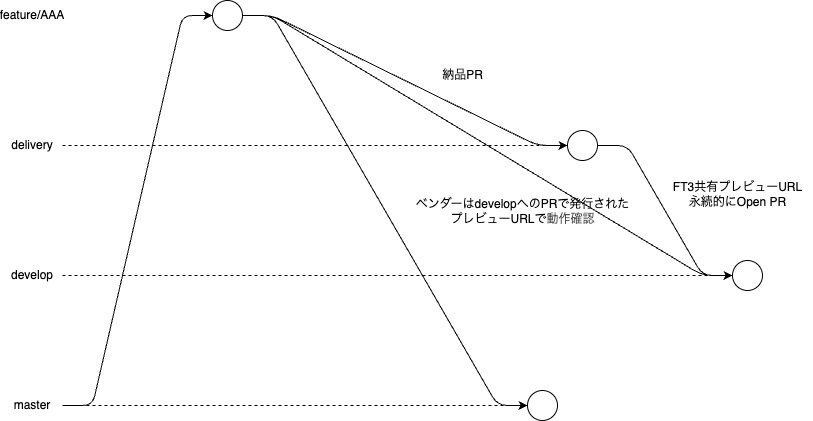
This is 02.打ち合わせ資料/img/delivery.png from takemitsu255/ux-docs, a draw.io export, as it was before one commit. Source tidied: cells renumbered, new cells last; positions are measured from the earlier drawing's top-left corner, leaving out a move shared by most shapes.
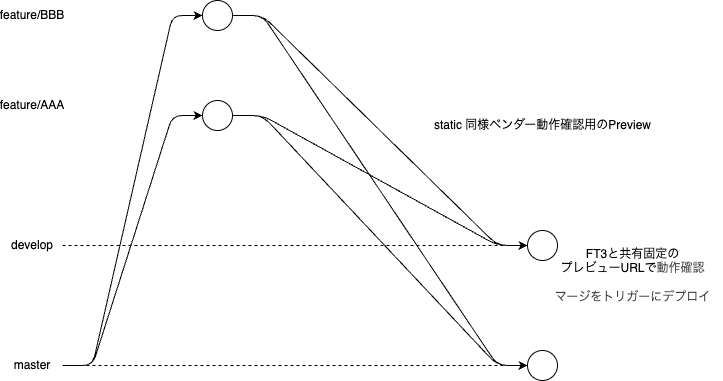
Above is the later version.

Diff of the diagram source:
```diff
@@ -5,6 +5,9 @@
     <mxCell id="2" style="edgeStyle=entityRelationEdgeStyle;html=1;entryX=0;entryY=0.5;entryDx=0;entryDy=0;" parent="1" edge="1" source="3" target="13">
       <mxGeometry relative="1" as="geometry" />
     </mxCell>
+    <mxCell id="21" style="edgeStyle=entityRelationEdgeStyle;html=1;entryX=0;entryY=0.5;entryDx=0;entryDy=0;" parent="1" edge="1" source="3" target="25">
+      <mxGeometry relative="1" as="geometry" />
+    </mxCell>
     <mxCell id="3" value="master" style="text;html=1;align=center;verticalAlign=middle;whiteSpace=wrap;rounded=0;" parent="1" vertex="1">
       <mxGeometry y="390" width="60" height="30" as="geometry" />
     </mxCell>
@@ -12,23 +15,14 @@
       <mxGeometry relative="1" as="geometry" />
     </mxCell>
     <mxCell id="5" value="&lt;span style=&quot;color: rgb(0, 0, 0);&quot;&gt;&lt;span style=&quot;color: rgb(0, 0, 0);&quot;&gt;develop&lt;/span&gt;&lt;/span&gt;" style="text;html=1;align=center;verticalAlign=middle;whiteSpace=wrap;rounded=0;" parent="1" vertex="1">
-      <mxGeometry y="260" width="60" height="30" as="geometry" />
+      <mxGeometry y="270" width="60" height="30" as="geometry" />
     </mxCell>
-    <mxCell id="6" style="edgeStyle=none;html=1;entryX=0;entryY=0.5;entryDx=0;entryDy=0;dashed=1;" parent="1" edge="1" source="7" target="15">
-      <mxGeometry relative="1" as="geometry" />
-    </mxCell>
-    <mxCell id="7" value="&lt;span style=&quot;color: rgb(0, 0, 0);&quot;&gt;delivery&lt;/span&gt;" style="text;html=1;align=center;verticalAlign=middle;whiteSpace=wrap;rounded=0;" parent="1" vertex="1">
-      <mxGeometry y="130" width="60" height="30" as="geometry" />
-    </mxCell>
     <mxCell id="8" value="&lt;span style=&quot;color: rgb(0, 0, 0);&quot;&gt;feature/AAA&lt;/span&gt;" style="text;html=1;align=center;verticalAlign=middle;whiteSpace=wrap;rounded=0;" parent="1" vertex="1">
-      <mxGeometry width="60" height="30" as="geometry" />
+      <mxGeometry y="130" width="60" height="30" as="geometry" />
     </mxCell>
     <mxCell id="9" style="ellipse;whiteSpace=wrap;html=1;" parent="1" vertex="1">
-      <mxGeometry x="730" y="260" width="30" height="30" as="geometry" />
+      <mxGeometry x="525" y="270" width="30" height="30" as="geometry" />
     </mxCell>
-    <mxCell id="10" style="edgeStyle=entityRelationEdgeStyle;html=1;entryX=0;entryY=0.5;entryDx=0;entryDy=0;" parent="1" edge="1" source="13" target="15">
-      <mxGeometry relative="1" as="geometry" />
-    </mxCell>
     <mxCell id="11" style="edgeStyle=entityRelationEdgeStyle;html=1;entryX=0;entryY=0.5;entryDx=0;entryDy=0;" parent="1" edge="1" source="13" target="17">
       <mxGeometry relative="1" as="geometry" />
     </mxCell>
@@ -36,28 +30,35 @@
       <mxGeometry relative="1" as="geometry" />
     </mxCell>
     <mxCell id="13" style="ellipse;whiteSpace=wrap;html=1;" parent="1" vertex="1">
-      <mxGeometry x="210" width="30" height="30" as="geometry" />
+      <mxGeometry x="200" y="140" width="30" height="30" as="geometry" />
     </mxCell>
-    <mxCell id="14" style="edgeStyle=entityRelationEdgeStyle;html=1;entryX=0;entryY=0.5;entryDx=0;entryDy=0;" parent="1" edge="1" source="15" target="9">
-      <mxGeometry relative="1" as="geometry" />
-    </mxCell>
-    <mxCell id="15" style="ellipse;whiteSpace=wrap;html=1;" parent="1" vertex="1">
-      <mxGeometry x="565" y="130" width="30" height="30" as="geometry" />
-    </mxCell>
     <mxCell id="16" style="edgeStyle=none;html=1;dashed=1;" parent="1" edge="1" source="3" target="17">
       <mxGeometry relative="1" as="geometry" />
     </mxCell>
     <mxCell id="17" style="ellipse;whiteSpace=wrap;html=1;" parent="1" vertex="1">
       <mxGeometry x="525" y="390" width="30" height="30" as="geometry" />
     </mxCell>
-    <mxCell id="18" value="&lt;span style=&quot;color: rgb(0, 0, 0);&quot;&gt;FT3共有プレビューURL&lt;/span&gt;&lt;br&gt;永続的にOpen PR" style="text;html=1;align=center;verticalAlign=middle;strokeColor=none;fillColor=none;" parent="1" vertex="1">
-      <mxGeometry x="660" y="174" width="150" height="40" as="geometry" />
-    </mxCell>
-    <mxCell id="19" value="&lt;br&gt;ベンダーはdevelopへのPRで発行された&lt;div&gt;&lt;font color=&quot;#000000&quot;&gt;プレビューURLで&lt;/font&gt;&lt;span style=&quot;color: rgb(63, 63, 63); background-color: transparent;&quot;&gt;動作確認&lt;/span&gt;&lt;/div&gt;" style="text;html=1;align=center;verticalAlign=middle;strokeColor=none;fillColor=none;" parent="1" vertex="1">
-      <mxGeometry x="400" y="174" width="240" height="60" as="geometry" />
+    <mxCell id="19" value="FT3と共有固定の&lt;br&gt;&lt;div&gt;&lt;font color=&quot;#000000&quot;&gt;プレビューURLで&lt;/font&gt;&lt;span style=&quot;color: rgb(63, 63, 63); background-color: transparent;&quot;&gt;動作確認&lt;/span&gt;&lt;/div&gt;&lt;div&gt;&lt;span style=&quot;color: rgb(63, 63, 63); background-color: transparent;&quot;&gt;&lt;br&gt;&lt;/span&gt;&lt;/div&gt;&lt;div&gt;&lt;span style=&quot;color: rgb(63, 63, 63); background-color: transparent;&quot;&gt;マージをトリガーにデプロイ&lt;/span&gt;&lt;/div&gt;" style="text;html=1;align=center;verticalAlign=middle;strokeColor=none;fillColor=none;" parent="1" vertex="1">
+      <mxGeometry x="540" y="280" width="180" height="70" as="geometry" />
     </mxCell>
-    <mxCell id="20" value="&lt;span style=&quot;color: rgb(0, 0, 0);&quot;&gt;納品PR&lt;/span&gt;" style="text;html=1;align=center;verticalAlign=middle;strokeColor=none;fillColor=none;" parent="1" vertex="1">
-      <mxGeometry x="430" y="60" width="60" height="30" as="geometry" />
+    <mxCell id="20" value="&lt;div&gt;&lt;font color=&quot;#000000&quot;&gt;static 同様ベンダー動作確認用のPreview&lt;/font&gt;&lt;/div&gt;" style="text;html=1;align=center;verticalAlign=middle;strokeColor=none;fillColor=none;" parent="1" vertex="1">
+      <mxGeometry x="420" y="150" width="240" height="30" as="geometry" />
     </mxCell>
+    <mxCell id="22" value="&lt;span style=&quot;color: rgb(0, 0, 0);&quot;&gt;feature/BBB&lt;/span&gt;" style="text;html=1;align=center;verticalAlign=middle;whiteSpace=wrap;rounded=0;" parent="1" vertex="1">
+      <mxGeometry y="40" width="60" height="30" as="geometry" />
+    </mxCell>
+    <mxCell id="23" style="edgeStyle=entityRelationEdgeStyle;html=1;exitX=1;exitY=0.5;exitDx=0;exitDy=0;entryX=0;entryY=0.5;entryDx=0;entryDy=0;" parent="1" edge="1" source="25" target="9">
+      <mxGeometry relative="1" as="geometry">
+        <Array as="points">
+          <mxPoint x="520" y="400" />
+        </Array>
+      </mxGeometry>
+    </mxCell>
+    <mxCell id="24" style="edgeStyle=entityRelationEdgeStyle;html=1;entryX=0;entryY=0.5;entryDx=0;entryDy=0;" parent="1" edge="1" source="25" target="17">
+      <mxGeometry relative="1" as="geometry" />
+    </mxCell>
+    <mxCell id="25" style="ellipse;whiteSpace=wrap;html=1;" parent="1" vertex="1">
+      <mxGeometry x="200" y="40" width="30" height="30" as="geometry" />
+    </mxCell>
   </root>
 </mxGraphModel>
```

◆ ◆ ◆ ◆

Match on "dashed": copy every line in the records that has it.

» Exercise result:
-    <mxCell id="6" style="edgeStyle=none;html=1;entryX=0;entryY=0.5;entryDx=0;entryDy=0;dashed=1;" parent="1" edge="1" source="7" target="15">
     <mxCell id="16" style="edgeStyle=none;html=1;dashed=1;" parent="1" edge="1" source="3" target="17">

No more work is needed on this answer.